- _AIM OF THE EXERCISE_:
When you reproduce the entries below, keep each one exact and drop any pictures.

** Opening THE DATA block **

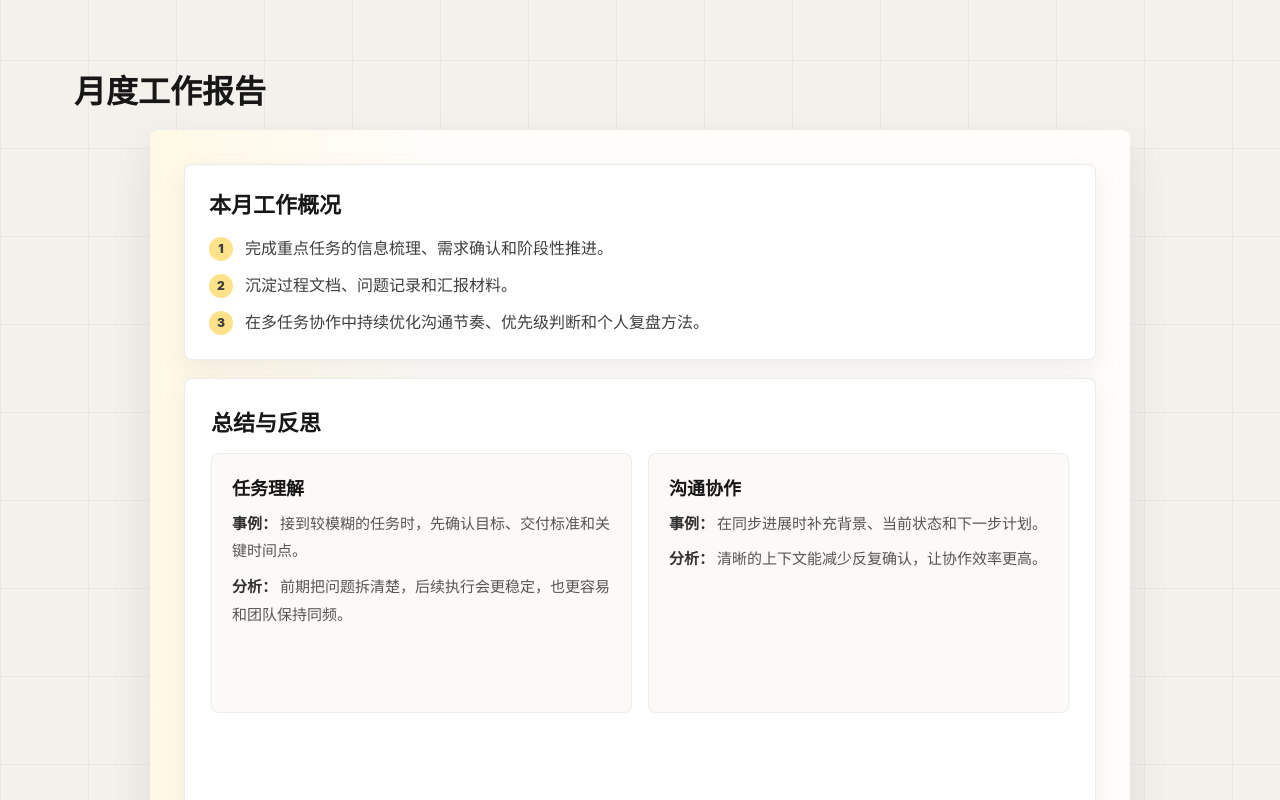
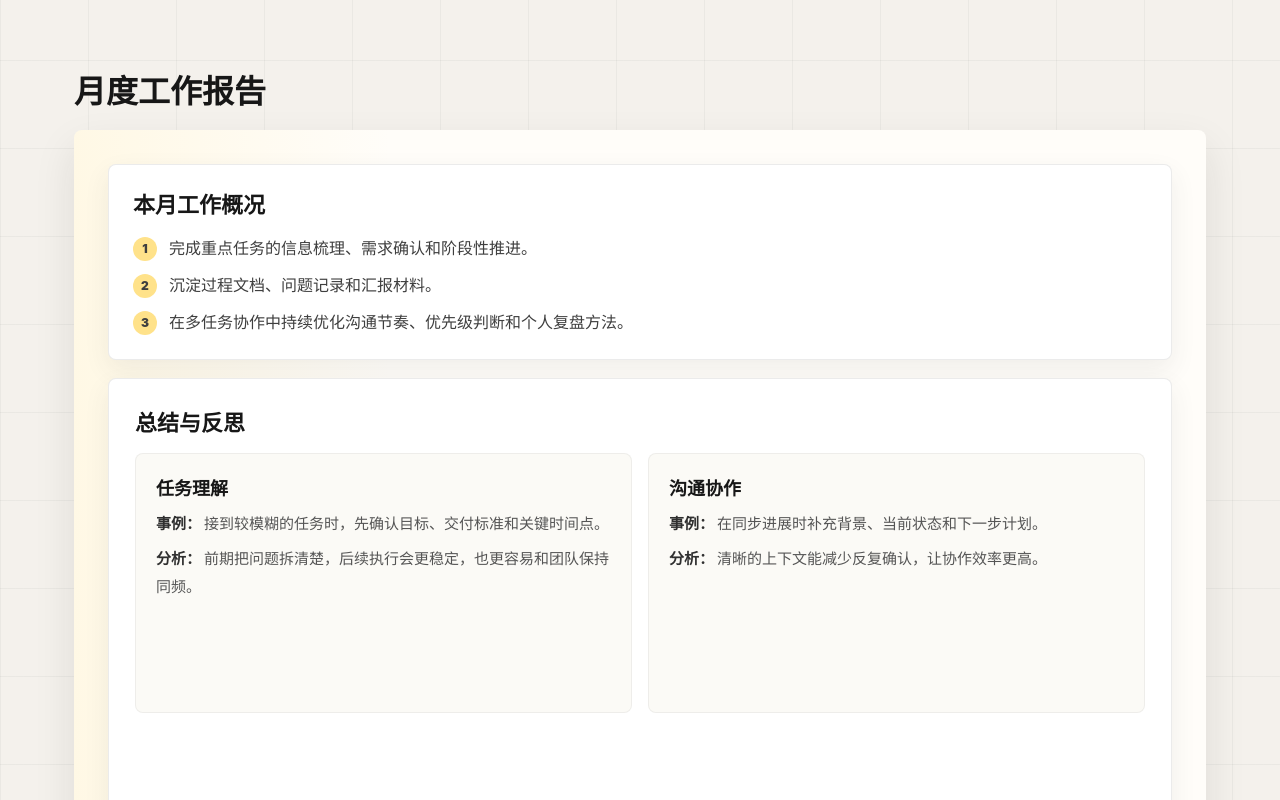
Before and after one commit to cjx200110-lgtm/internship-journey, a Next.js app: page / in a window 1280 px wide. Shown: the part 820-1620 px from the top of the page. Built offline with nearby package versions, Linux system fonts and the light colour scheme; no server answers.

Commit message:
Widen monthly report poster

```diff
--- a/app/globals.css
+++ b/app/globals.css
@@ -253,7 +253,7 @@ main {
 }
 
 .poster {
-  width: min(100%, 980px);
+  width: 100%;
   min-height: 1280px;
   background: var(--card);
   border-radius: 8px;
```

** Closing THE DATA block **

- _OUTPUT OF THE EXERCISE_:
Before and after one commit to cjx200110-lgtm/internship-journey, a Next.js app: page / in a window 1280 px wide. Shown: the part 820-1620 px from the top of the page. Built offline with nearby package versions, Linux system fonts and the light colour scheme; no server answers.

Commit message:
Widen monthly report poster

```diff
--- a/app/globals.css
+++ b/app/globals.css
@@ -253,7 +253,7 @@ main {
 }
 
 .poster {
-  width: min(100%, 980px);
+  width: 100%;
   min-height: 1280px;
   background: var(--card);
   border-radius: 8px;
```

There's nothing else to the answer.